§ PROVIDED DATA:
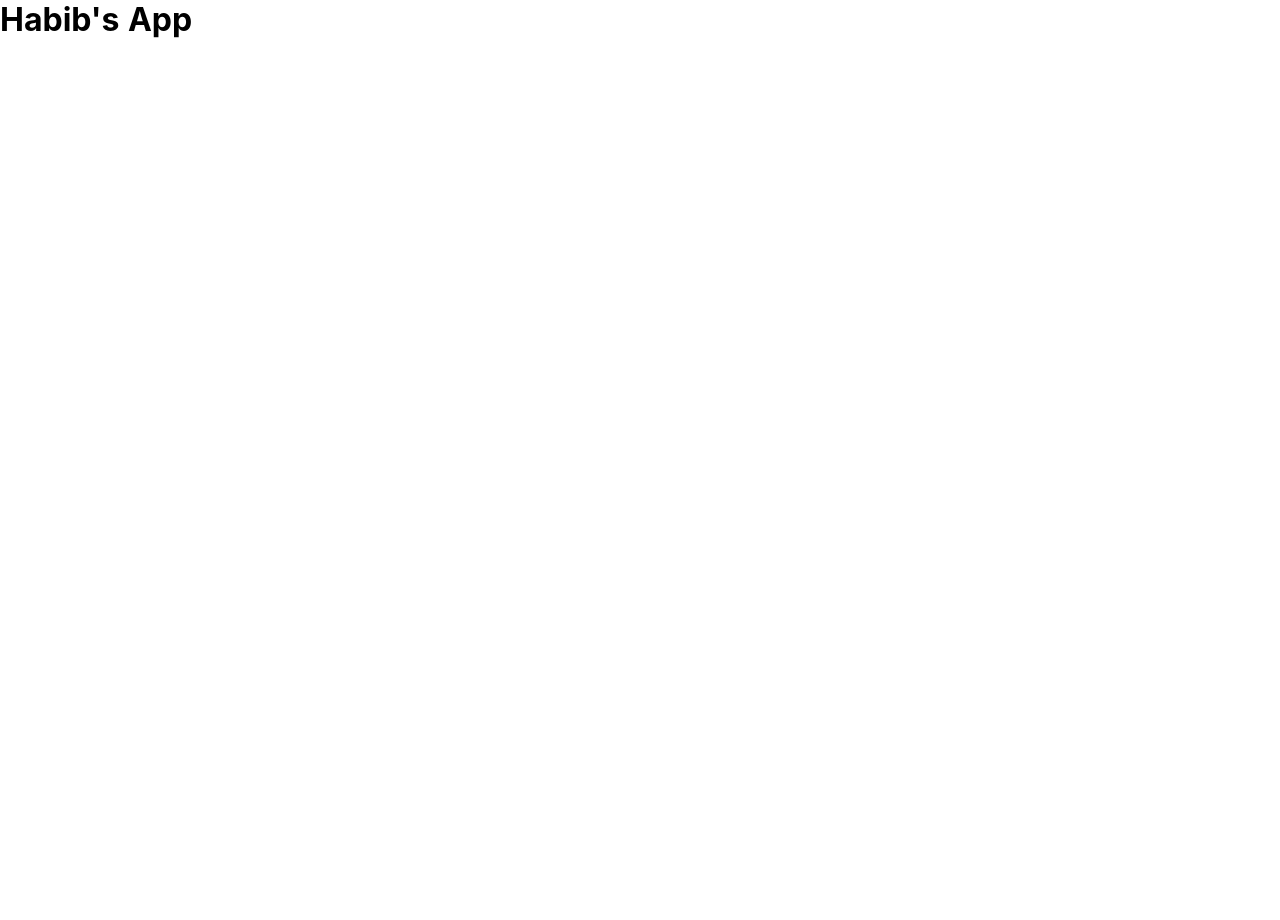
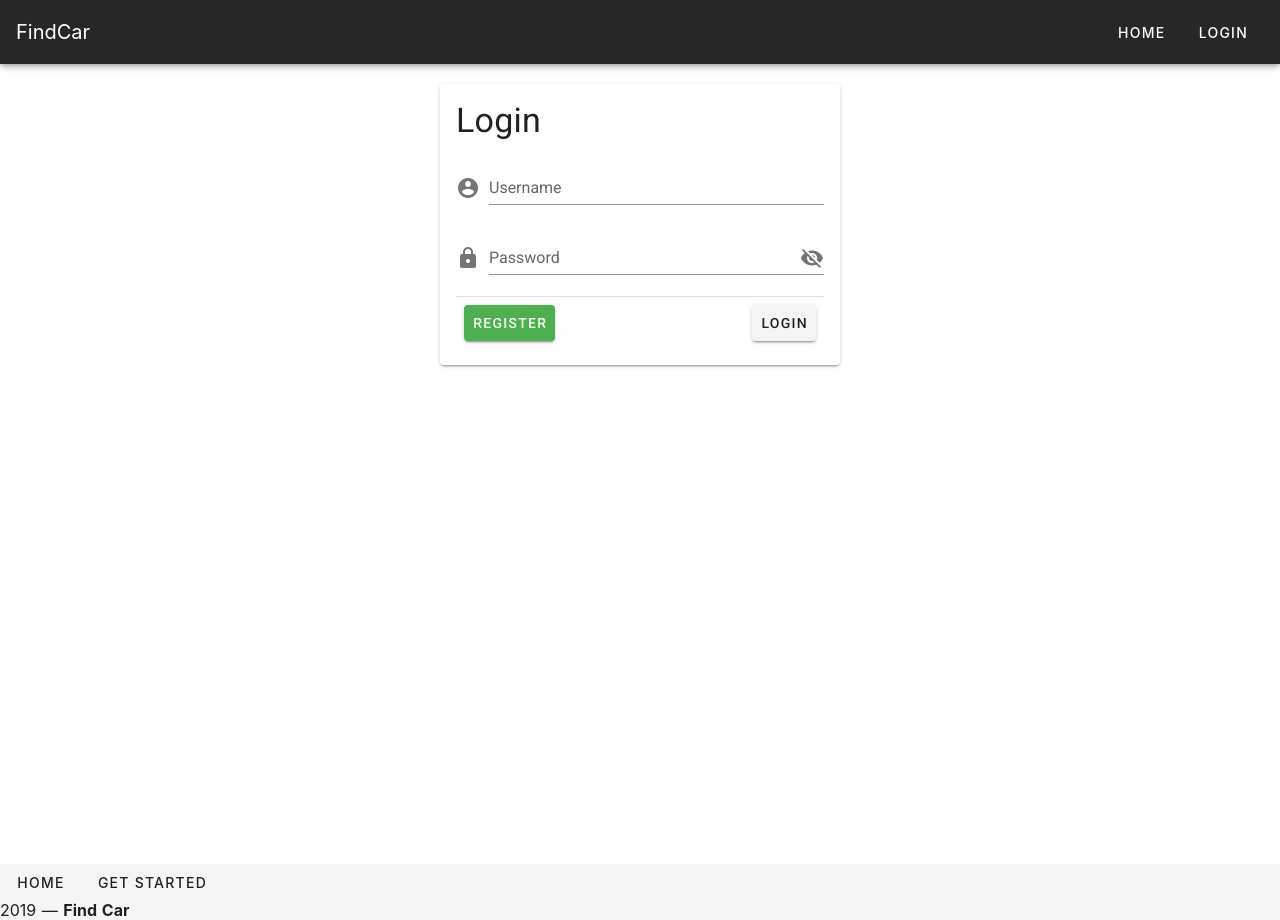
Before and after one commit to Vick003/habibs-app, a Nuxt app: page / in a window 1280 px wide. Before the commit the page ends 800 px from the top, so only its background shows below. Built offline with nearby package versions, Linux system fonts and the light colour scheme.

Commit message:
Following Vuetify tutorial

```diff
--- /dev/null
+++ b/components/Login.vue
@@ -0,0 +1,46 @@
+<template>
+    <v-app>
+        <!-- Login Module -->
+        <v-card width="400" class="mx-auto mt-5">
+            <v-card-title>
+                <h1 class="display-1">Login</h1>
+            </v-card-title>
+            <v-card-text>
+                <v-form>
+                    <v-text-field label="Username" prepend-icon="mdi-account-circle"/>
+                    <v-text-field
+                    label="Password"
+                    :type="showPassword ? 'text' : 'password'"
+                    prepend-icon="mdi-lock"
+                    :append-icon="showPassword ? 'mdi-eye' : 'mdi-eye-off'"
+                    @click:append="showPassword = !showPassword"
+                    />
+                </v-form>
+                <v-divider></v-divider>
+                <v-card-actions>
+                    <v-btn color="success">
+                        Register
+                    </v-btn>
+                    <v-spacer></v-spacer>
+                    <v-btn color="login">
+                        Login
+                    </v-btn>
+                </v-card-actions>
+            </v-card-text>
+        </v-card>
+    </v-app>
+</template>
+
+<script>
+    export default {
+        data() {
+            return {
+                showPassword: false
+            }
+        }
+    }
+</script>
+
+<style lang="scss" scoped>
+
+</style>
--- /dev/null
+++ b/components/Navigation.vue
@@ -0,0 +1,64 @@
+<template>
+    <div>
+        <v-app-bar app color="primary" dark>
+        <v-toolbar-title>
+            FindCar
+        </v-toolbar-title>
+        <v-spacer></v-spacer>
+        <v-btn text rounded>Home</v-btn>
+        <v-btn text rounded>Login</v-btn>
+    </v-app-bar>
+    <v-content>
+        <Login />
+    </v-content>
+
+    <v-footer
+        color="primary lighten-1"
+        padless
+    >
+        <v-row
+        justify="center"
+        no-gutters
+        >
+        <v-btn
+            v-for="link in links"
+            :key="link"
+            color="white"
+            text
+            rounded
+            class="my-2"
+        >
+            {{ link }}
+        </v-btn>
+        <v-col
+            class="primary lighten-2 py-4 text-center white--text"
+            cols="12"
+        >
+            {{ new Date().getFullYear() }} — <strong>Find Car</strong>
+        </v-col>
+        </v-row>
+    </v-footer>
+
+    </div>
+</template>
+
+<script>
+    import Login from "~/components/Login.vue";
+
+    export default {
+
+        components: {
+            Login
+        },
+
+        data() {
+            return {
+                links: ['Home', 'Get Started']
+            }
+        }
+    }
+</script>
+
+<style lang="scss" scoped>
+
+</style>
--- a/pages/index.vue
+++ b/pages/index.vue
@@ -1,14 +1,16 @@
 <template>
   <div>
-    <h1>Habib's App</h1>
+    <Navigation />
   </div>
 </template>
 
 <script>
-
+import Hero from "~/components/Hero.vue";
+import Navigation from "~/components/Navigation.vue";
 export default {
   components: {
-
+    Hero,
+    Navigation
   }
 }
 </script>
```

§ TASK PROMPT: Reproduce each line of the material containing the word "title".

§ ANSWER TO THIS EXERCISE:
+            <v-card-title>
+            </v-card-title>
+        <v-toolbar-title>
+        </v-toolbar-title>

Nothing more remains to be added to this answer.